If you've reached this point in the guide and you're thinking, "What did I get myself into?" take heart. There are reputable experts available to inspect your potential vehicle purchase for a small fee. Often, they can spot water damage in minutes, but if the car is particularly suspect they may remove a door panel or check hidden electrical or mechanical components to see if there is evidence that the original refurbishment might have missed.
Bringing your car to a trusted mechanic is a good idea regardless.
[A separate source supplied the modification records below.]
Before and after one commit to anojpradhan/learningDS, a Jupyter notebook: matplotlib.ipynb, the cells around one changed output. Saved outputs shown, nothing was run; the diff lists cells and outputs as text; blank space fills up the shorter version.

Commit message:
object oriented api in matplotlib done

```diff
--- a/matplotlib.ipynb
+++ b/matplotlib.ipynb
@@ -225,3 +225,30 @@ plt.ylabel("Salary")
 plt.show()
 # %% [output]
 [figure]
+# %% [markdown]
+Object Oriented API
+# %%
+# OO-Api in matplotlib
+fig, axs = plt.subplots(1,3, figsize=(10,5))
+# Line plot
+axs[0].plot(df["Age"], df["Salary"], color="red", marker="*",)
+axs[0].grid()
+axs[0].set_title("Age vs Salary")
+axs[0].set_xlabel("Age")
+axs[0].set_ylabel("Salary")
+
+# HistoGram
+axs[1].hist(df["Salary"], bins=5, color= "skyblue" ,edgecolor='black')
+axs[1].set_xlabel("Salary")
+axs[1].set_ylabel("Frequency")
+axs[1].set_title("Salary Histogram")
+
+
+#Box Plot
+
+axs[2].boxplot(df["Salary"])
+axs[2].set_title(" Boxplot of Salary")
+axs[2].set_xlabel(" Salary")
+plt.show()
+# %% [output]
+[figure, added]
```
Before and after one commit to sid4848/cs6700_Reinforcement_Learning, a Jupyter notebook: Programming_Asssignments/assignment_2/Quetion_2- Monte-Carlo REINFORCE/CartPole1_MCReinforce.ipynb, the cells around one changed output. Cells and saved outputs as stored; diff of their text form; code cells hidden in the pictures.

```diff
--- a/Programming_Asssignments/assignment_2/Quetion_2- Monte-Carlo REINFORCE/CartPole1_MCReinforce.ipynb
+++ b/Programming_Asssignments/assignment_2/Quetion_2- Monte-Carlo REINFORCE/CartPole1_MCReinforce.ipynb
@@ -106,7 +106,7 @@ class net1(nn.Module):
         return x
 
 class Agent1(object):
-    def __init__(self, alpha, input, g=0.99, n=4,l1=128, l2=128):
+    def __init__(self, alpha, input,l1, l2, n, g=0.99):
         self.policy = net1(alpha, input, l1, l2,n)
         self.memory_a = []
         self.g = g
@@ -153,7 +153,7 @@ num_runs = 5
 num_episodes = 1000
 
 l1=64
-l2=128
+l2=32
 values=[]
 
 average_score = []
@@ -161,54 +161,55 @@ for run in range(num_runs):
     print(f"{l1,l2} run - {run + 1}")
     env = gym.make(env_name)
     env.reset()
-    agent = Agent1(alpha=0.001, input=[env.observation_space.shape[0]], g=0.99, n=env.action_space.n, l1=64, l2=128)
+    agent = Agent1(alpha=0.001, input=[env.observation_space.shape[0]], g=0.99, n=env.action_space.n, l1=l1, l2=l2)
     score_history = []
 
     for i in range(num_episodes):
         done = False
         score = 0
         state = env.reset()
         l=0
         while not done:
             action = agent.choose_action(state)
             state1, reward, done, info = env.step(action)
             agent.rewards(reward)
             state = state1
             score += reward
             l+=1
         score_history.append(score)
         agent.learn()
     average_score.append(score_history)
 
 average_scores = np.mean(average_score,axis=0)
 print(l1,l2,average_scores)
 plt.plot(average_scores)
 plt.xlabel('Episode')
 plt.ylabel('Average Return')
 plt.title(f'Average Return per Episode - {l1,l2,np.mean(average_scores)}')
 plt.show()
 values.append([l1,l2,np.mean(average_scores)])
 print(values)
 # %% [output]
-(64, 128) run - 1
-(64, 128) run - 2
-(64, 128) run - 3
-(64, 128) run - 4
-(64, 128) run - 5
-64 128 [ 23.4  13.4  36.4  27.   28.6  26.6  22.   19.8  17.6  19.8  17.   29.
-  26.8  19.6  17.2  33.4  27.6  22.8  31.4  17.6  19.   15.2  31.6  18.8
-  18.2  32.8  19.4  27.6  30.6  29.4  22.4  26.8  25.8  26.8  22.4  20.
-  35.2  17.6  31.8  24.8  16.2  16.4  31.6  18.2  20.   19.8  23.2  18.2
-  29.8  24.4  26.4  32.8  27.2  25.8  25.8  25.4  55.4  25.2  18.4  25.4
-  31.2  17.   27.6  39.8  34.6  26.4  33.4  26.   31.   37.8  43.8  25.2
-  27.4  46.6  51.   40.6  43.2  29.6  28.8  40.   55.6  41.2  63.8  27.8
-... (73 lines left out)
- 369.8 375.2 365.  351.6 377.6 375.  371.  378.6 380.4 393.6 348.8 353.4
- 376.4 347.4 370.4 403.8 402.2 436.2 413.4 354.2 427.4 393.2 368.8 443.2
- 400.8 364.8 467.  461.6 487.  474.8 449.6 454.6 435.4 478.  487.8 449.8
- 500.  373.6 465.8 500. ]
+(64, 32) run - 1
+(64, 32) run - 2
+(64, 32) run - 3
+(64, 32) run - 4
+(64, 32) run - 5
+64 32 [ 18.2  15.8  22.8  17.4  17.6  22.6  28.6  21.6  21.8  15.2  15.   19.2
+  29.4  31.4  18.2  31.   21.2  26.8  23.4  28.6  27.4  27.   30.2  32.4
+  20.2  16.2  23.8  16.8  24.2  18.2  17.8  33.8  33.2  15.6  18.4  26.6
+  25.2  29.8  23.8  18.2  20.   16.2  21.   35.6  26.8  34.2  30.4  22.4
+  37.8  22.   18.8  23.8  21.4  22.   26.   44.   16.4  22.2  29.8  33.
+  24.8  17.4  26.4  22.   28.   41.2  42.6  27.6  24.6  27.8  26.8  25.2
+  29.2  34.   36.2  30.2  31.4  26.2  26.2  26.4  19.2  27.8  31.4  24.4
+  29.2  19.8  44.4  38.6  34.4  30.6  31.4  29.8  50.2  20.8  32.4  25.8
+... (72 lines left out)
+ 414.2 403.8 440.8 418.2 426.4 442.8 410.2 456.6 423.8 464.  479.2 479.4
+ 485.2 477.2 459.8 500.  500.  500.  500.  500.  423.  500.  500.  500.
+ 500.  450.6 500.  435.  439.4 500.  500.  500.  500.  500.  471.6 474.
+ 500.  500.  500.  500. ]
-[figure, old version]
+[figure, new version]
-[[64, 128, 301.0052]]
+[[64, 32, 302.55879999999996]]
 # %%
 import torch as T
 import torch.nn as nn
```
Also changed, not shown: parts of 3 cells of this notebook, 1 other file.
The nominal upfront costs will pale in comparison to the financial devastation that can result in buying a car that is worth less money than you paid or worse, is dangerous to drive.
• A musty odor in the interior, which can sometimes be covered with a strong air-freshener
• Upholstery or carpeting which is loose, new, stained or doesn't match
• Damp carpets
• Rust around doors, under the dashboard, on the pedals or inside the hood and trunk latches
• Mud or silt in the glove compartment or under the seats
• Brittle wires under the dashboard
• Fog or moisture beads in the interior lights, exterior lights or instrument panel
• Turn on the ignition and check all instrument panel lights illuminate
• Test the interior and exterior lights, air conditioning, windshield wipers, radio, turn signals and heater repeatedly
• View the CARFAX Vehicle History Report for reported flood damage or signs of salvage title fraud
• Get the car checked thoroughly by a trusted mechanic
• Use your VIN to get a free CARFAX Flood Damage Check